Officials here are also grappling with the political preferences of outside powers such as the United States, which was heavily involved in the backroom political deals ahead of Abdul Mahdi’s appointment last year, and Iran.
Abdul Mahdi was appointed after months of political wrangling in parliament. His departure, approved by lawmakers on Sunday, offers authorities a chance to begin enacting real change, lawmakers and analysts said. Iraqis are fed up with high unemployment rates, widespread graft and a lack of government services. They point to Iraq’s vast oil reserves as evidence that the country’s wealth is being squandered.
“Iraq has a historic chance to form a strong government, a government free from outside interference,” said Ahmed al-Mayali, an Iraqi political analyst.
Abdul Mahdi announced his plans to resign Friday after violence erupted overnight across several cities and security forces killed at least 45 demonstrators over a 24-hour period. The country’s top Shiite cleric, Grand Ayatollah Ali Sistani, suggested that lawmakers reconsider their support for Abdul Mahdi’s government.
But parliament — which is made up of rival political blocs, none of which hold a commanding majority — is unlikely to agree on a replacement, some lawmakers said. Parliament has just 15 days to choose a prime minister, who will then be granted 30 days to form a government.
The leaders of the two largest coalitions — Moqtada al-Sadr, a firebrand Shiite cleric, and Hadi al-Amiri, who is backed by Iran — have publicly split over the prime minister’s resignation. In a statement last month, Sadr vowed never to work toward a political consensus with Amiri again after the latter apparently backtracked on an agreement to subject Abdul Mahdi to a no-confidence vote in parliament.
Amiri was a key leader of the paramilitary Popular Mobilization Forces, an umbrella group of Shiite militias that was formed to battle Islamic State militants and that has enjoyed considerable support from Iran.
Iran has played a significant role in Iraqi politics since Tehran threw its weight behind the militias. But that support might have backfired. Demonstrators in majority-Shiite cities such as Najaf and Karbala have stormed or burned Iranian consulates and defaced posters of Iran’s supreme leader, Ayatollah Ali Khamenei.
Iran, which is governed by a Shiite theocracy, has used military and financial largesse to help shape Iraq’s political landscape.
“We really hope that Iran this time will leave the Iraqi people to choose their own fate,” said Naji al-Saadi, a member of the pro-Sadr Sairoon bloc.
Mayali said that “Iranian leverage is not on the level it was before the protests.” Iranian officials, he said, “are no longer free to form a government that is close to Iran.”
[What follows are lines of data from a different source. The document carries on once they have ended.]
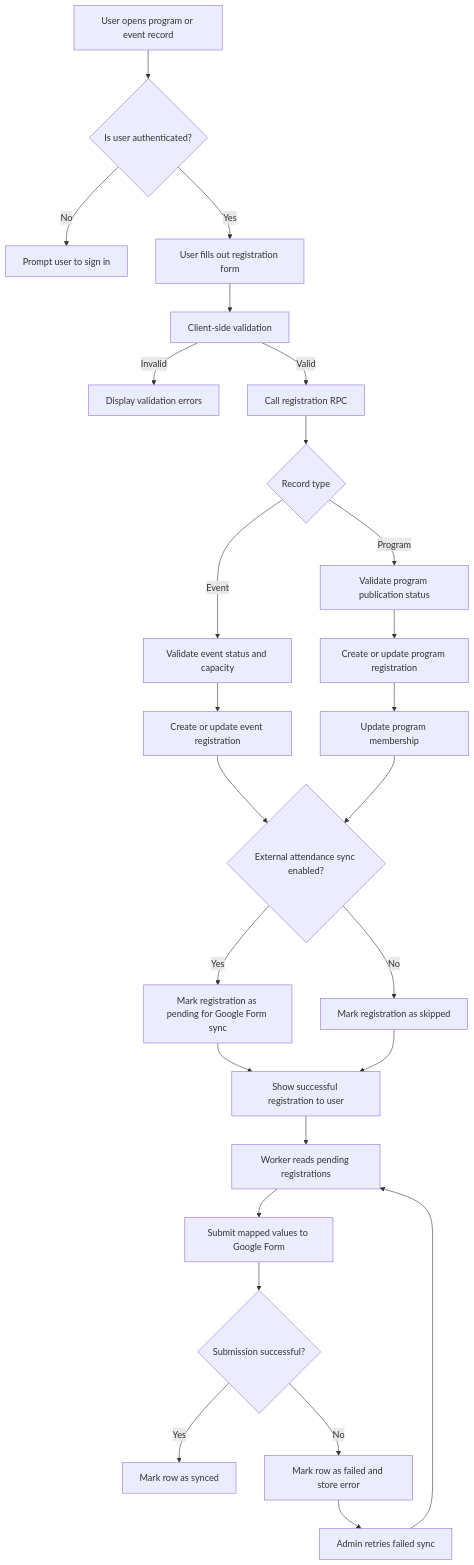
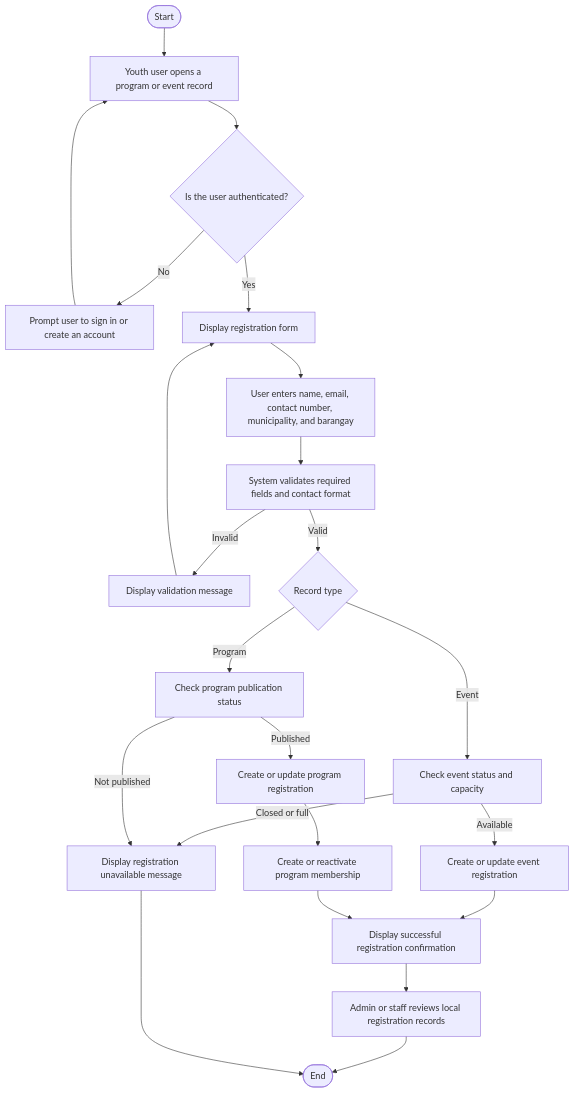
Before and after one commit to txiaoqt/lydo-connect-org-focused: the first of 3 diagrams in Methodology/3.2.1-Activity-Diagram.md, drawn with Mermaid. The commit also changed other lines of this file and 15 other files, not shown here.

````diff
--- a/Methodology/3.2.1-Activity-Diagram.md
+++ b/Methodology/3.2.1-Activity-Diagram.md
@@ -7,28 +7,25 @@
 ```mermaid
 flowchart TD
-    A[User opens program or event record] --> B{Is user authenticated?}
-    B -- No --> C[Prompt user to sign in]
-    B -- Yes --> D[User fills out registration form]
-    D --> E[Client-side validation]
-    E -- Invalid --> F[Display validation errors]
-    E -- Valid --> G[Call registration RPC]
-    G --> H{Record type}
-    H -- Event --> I[Validate event status and capacity]
-    H -- Program --> J[Validate program publication status]
-    I --> K[Create or update event registration]
-    J --> L[Create or update program registration]
-    L --> M[Update program membership]
-    K --> N{External attendance sync enabled?}
-    M --> N
-    N -- Yes --> O[Mark registration as pending for Google Form sync]
-    N -- No --> P[Mark registration as skipped]
-    O --> Q[Show successful registration to user]
-    P --> Q
-    Q --> R[Worker reads pending registrations]
-    R --> S[Submit mapped values to Google Form]
-    S --> T{Submission successful?}
-    T -- Yes --> U[Mark row as synced]
-    T -- No --> V[Mark row as failed and store error]
-    V --> W[Admin retries failed sync]
-    W --> R
+    A([Start]) --> B[Youth user opens a program or event record]
+    B --> C{Is the user authenticated?}
+    C -- No --> D[Prompt user to sign in or create an account]
+    D --> B
+    C -- Yes --> E[Display registration form]
+    E --> F[User enters name, email, contact number, municipality, and barangay]
+    F --> G[System validates required fields and contact format]
+    G -- Invalid --> H[Display validation message]
+    H --> E
+    G -- Valid --> I{Record type}
+    I -- Event --> J[Check event status and capacity]
+    I -- Program --> K[Check program publication status]
+    J -- Closed or full --> L[Display registration unavailable message]
+    K -- Not published --> L
+    J -- Available --> M[Create or update event registration]
+    K -- Published --> N[Create or update program registration]
+    N --> O[Create or reactivate program membership]
+    M --> P[Display successful registration confirmation]
+    O --> P
+    P --> Q[Admin or staff reviews local registration records]
+    Q --> R([End])
+    L --> R
 ```
````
Even as lawmakers paid lip service to the need for change, they conceded that a new leader would inherit a restive and fractured nation reeling from a security crackdown that appears to have only hardened protesters’ resolve.
On Sunday, a demonstrator was killed by security forces in Baghdad as the sides clashed on Rasheed Street, officials said.
Demonstrators have sought to protect the vast protest site they have set up in Tahrir Square and surrounding streets, which they have transformed into a mini-
republic with art installations, medical facilities, restaurants and free libraries. Police have tried to prevent demonstrators from crossing bridges that lead to government buildings and embassies in the heavily secured Green Zone.
In Najaf, home to the shrine of Imam Ali, a revered figure in Shiite Islam, a court announced Sunday that it was seeking arrest warrants for “those responsible for the deaths of protesters.” It did not elaborate.
At least a dozen were killed last week as they faced off against security forces. The governor of Najaf said he would appear before judicial authorities to testify about the unrest.
“The best solution right now is to have all the factions [in parliament] agree on someone who also has the approval of the protesters,” said Hussein al-Iqabi, a member of parliament’s legal committee.
The new prime minister “will have to put the interests of the people first, put this revolution first, and fight corruption,” he said. “Otherwise, it will be political suicide for the entire political elite.”